● Problem details
Whenever a line in the data holds the string "enter", pull that line out.

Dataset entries

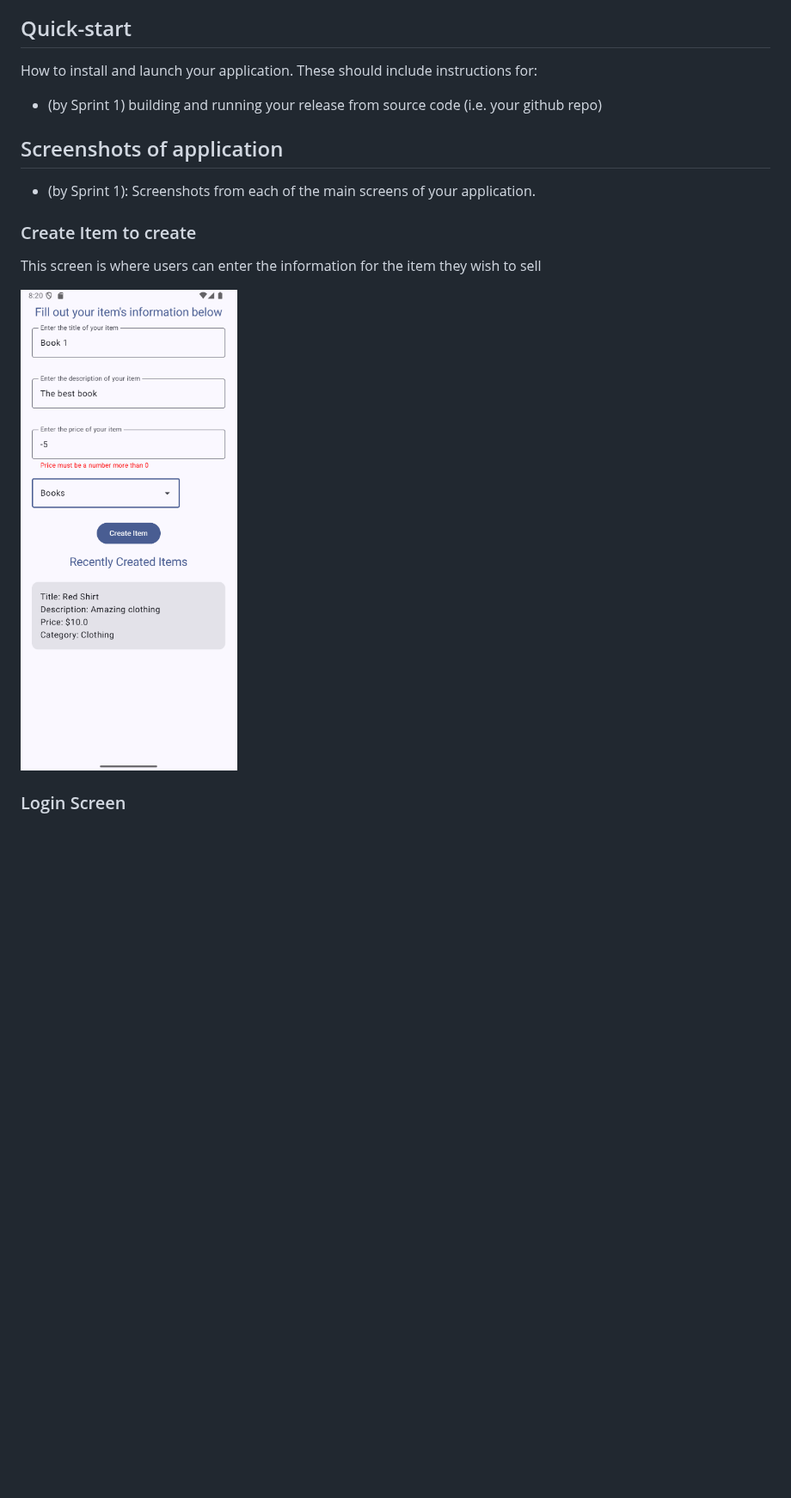
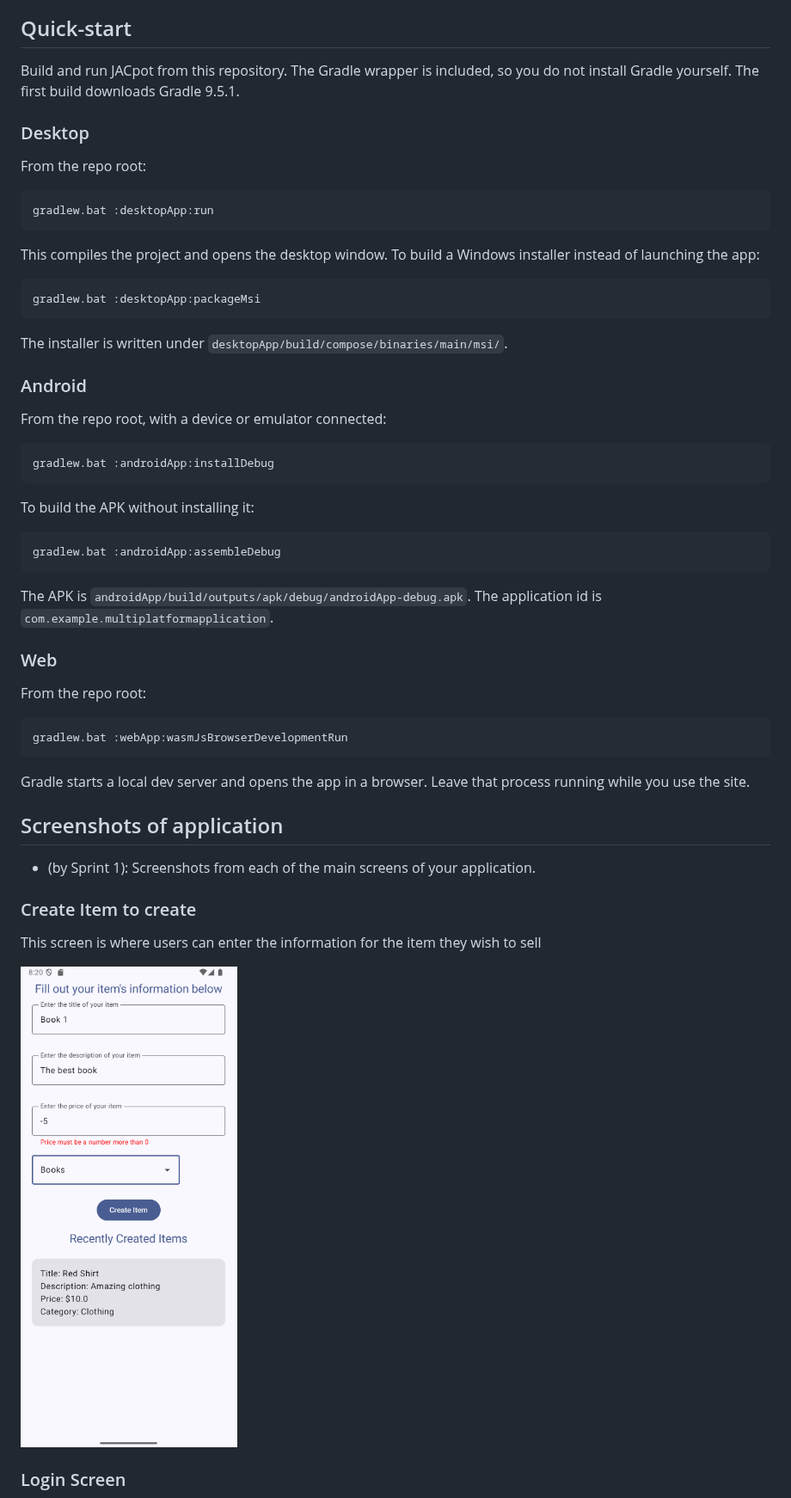
Before and after one commit to JACpot-Student-Marketplace/JACpot-Student-Marketplace, a Markdown page: README.md, the part around one of its changes. Shown at 86% size. GitHub-like rendering; blank space fills up the shorter version.

````diff
--- a/README.md
+++ b/README.md
@@ -6,14 +6,57 @@ Our application's goal is to be a dedicated, user-friendly pnline marketplace de
 
 ## Quick-start
 
-How to install and launch your application. These should include instructions for:
+Build and run JACpot from this repository. The Gradle wrapper is included, so you do not install Gradle yourself. The first build downloads Gradle 9.5.1.
 
-- (by Sprint 1) building and running your release from source code (i.e. your github repo)
+### Desktop
+
+From the repo root:
+
+```bat
+gradlew.bat :desktopApp:run
+```
+
+This compiles the project and opens the desktop window. To build a Windows installer instead of launching the app:
+
+```bat
+gradlew.bat :desktopApp:packageMsi
+```
+
+The installer is written under `desktopApp/build/compose/binaries/main/msi/`.
+
+### Android
+
+From the repo root, with a device or emulator connected:
+
+```bat
+gradlew.bat :androidApp:installDebug
+```
+
+To build the APK without installing it:
+
+```bat
+gradlew.bat :androidApp:assembleDebug
+```
+
+The APK is `androidApp/build/outputs/apk/debug/androidApp-debug.apk`. The application id is `com.example.multiplatformapplication`.
+
+### Web
+
+From the repo root:
+
+```bat
+gradlew.bat :webApp:wasmJsBrowserDevelopmentRun
+```
+
+Gradle starts a local dev server and opens the app in a browser. Leave that process running while you use the site.
 
 ## Screenshots of application
 
 - (by Sprint 1): Screenshots from each of the main screens of your application.
 
+
+
 ### Create Item to create
+
 This screen is where users can enter the information for the item they wish to sell
 
@@ -21,3 +64,4 @@ This screen is where users can enter the information for the item they wish to s
 
 ### Login Screen
+
 This screen is where users log in.
````
Also changed, not shown: other parts of README.md (+10 -5 lines), AIUsageLog.md (+95 -58 lines), attachments/MarketplaceListingScreen.png (added).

● Task output
 This screen is where users can enter the information for the item they wish to sell
@@ -21,3 +64,4 @@ This screen is where users can enter the information for the item they wish to s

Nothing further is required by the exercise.